Synopses & Reviews
From "the dean of Cold War historians" (New York Times
): an important new reckoning with the hostile relationship that defined our age.
It began during the Second World War, when American and Soviet troops converged from east and west. Their meeting point--a small German city--became part of a front line that solidified shortly thereafter into an Iron Curtain. It ended in a climactic square-off between Ronald Reagan's America and Gorbachev's Soviet Union. In between were decades of global confrontation, uncertainty, and fear.
Drawing on new and often startling information from newly opened Soviet, Eastern European, and Chinese archives, this thrilling account explores the strategic dynamics that drove the Cold War, provides illuminating portraits of its major personalities, and offers much fresh insight into its most crucial events. Riveting, revelatory, and wise, it tells a story whose lessons it is vitally necessary to understand as America once more faces an implacable ideological enemy.
"Gregory and Sklar, reading Yale history professor Gaddis's study of the American-Soviet standoff, give voice to their inner television announcer, their twin brands of masculine sonorousness verging on virile parody before settling comfortably on the side of familiar voice-over solidity. Gaddis's work unravels the tangled threads of the Cold War, from the tense Allied conferences at the end of WWII to the Korean War and onward, and his book's readers give it the sensation of every word being carefully cultivated and primped before being spoken. If this leads to some of the immediacy, the heart-in-throat sensation, of the events described being diluted, so be it, for Gregory and Sklar give Gaddis's book the grandeur its subject matter so richly deserves. Sounding more professorial, in the I-play-an-Ivy-League-professor-on-television sort of way, than the good professor himself, Gregory and Sklar do an admirable job of making Gaddis's learned words their own. Simultaneous release with the Penguin Press hardcover (Reviews, Nov. 14). (Jan.)" Publishers Weekly (Copyright Reed Business Information, Inc.)
A comprehensive and wise survey of the Cold War. Even those, like me, who do not agree with all its judgments will benefit from its sweep and scholarship.
With this book, the dean of Cold War historians has written his summa. A brilliant work of history, compellingly told and authoritative."
The final audiobook in this series on the Cold War, from the "dean of Cold War historians" ("The New York Times"), presents the crowning work of a career spanning four decades. Unabridged. 10 CDs.
About the Author

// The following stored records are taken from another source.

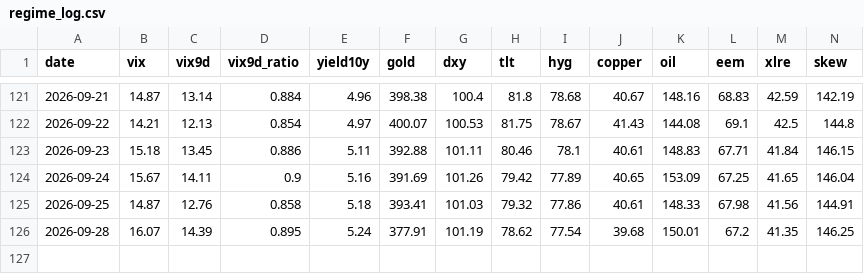
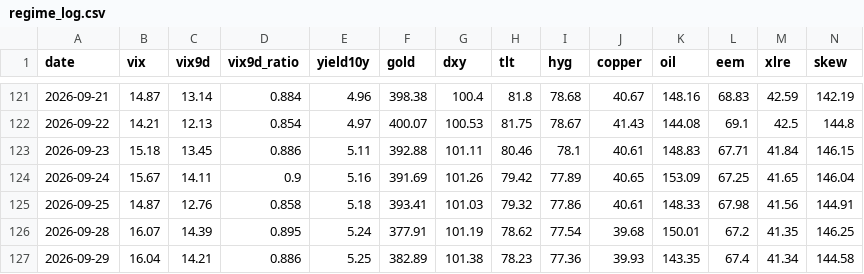
Before and after one commit to one7rade-byte/gex-tracker, a CSV file: regime_log.csv, drawn as a sheet; only a part is shown, gaps mark what is left out; rows hold the shown columns only; the diff names each change by its address in the sheet, - before the commit and + after, or states it on an @@ line.

```diff
--- a/regime_log.csv
+++ b/regime_log.csv
+row 127: 2026-09-29 | 16.04 | 14.21 | 0.886 | 5.25 | 382.89 | 101.38 | 78.23 | 77.36 | 39.93 | 143.35 | 67.4 | 41.34 | 144.58
```
Also changed, not shown: gex_log.csv.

JOHN LEWIS GADDIS is an internationally renowned historian of the cold war. He has written extensively on the subject, including We Now Know: Rethinking Cold War History and The United States and the Origins of the World War, 1941-1947. Gaddis is on the advisory board of the Cold War International History Project. A senior fellow of the Hoover Institution from 2000 to 2002, he served as a consultant on the CNN television documentary Cold War. Gaddis resides in Connecticut.JAY GREGORY is a veteran New York actor of stage, film, and television. He can be heard in a number of informational narrations on the Discovery Channel, TLC, NOVA, and PBS, and he has a wide range of audiobooks to his credit.ALAN SKLAR has narrated over 75 audiobooks and earned numerous awards for his work. He has also provided the voice for thousands of corporate and medical videos, as well as many radio and TV commercials. He lives with his wife in New York.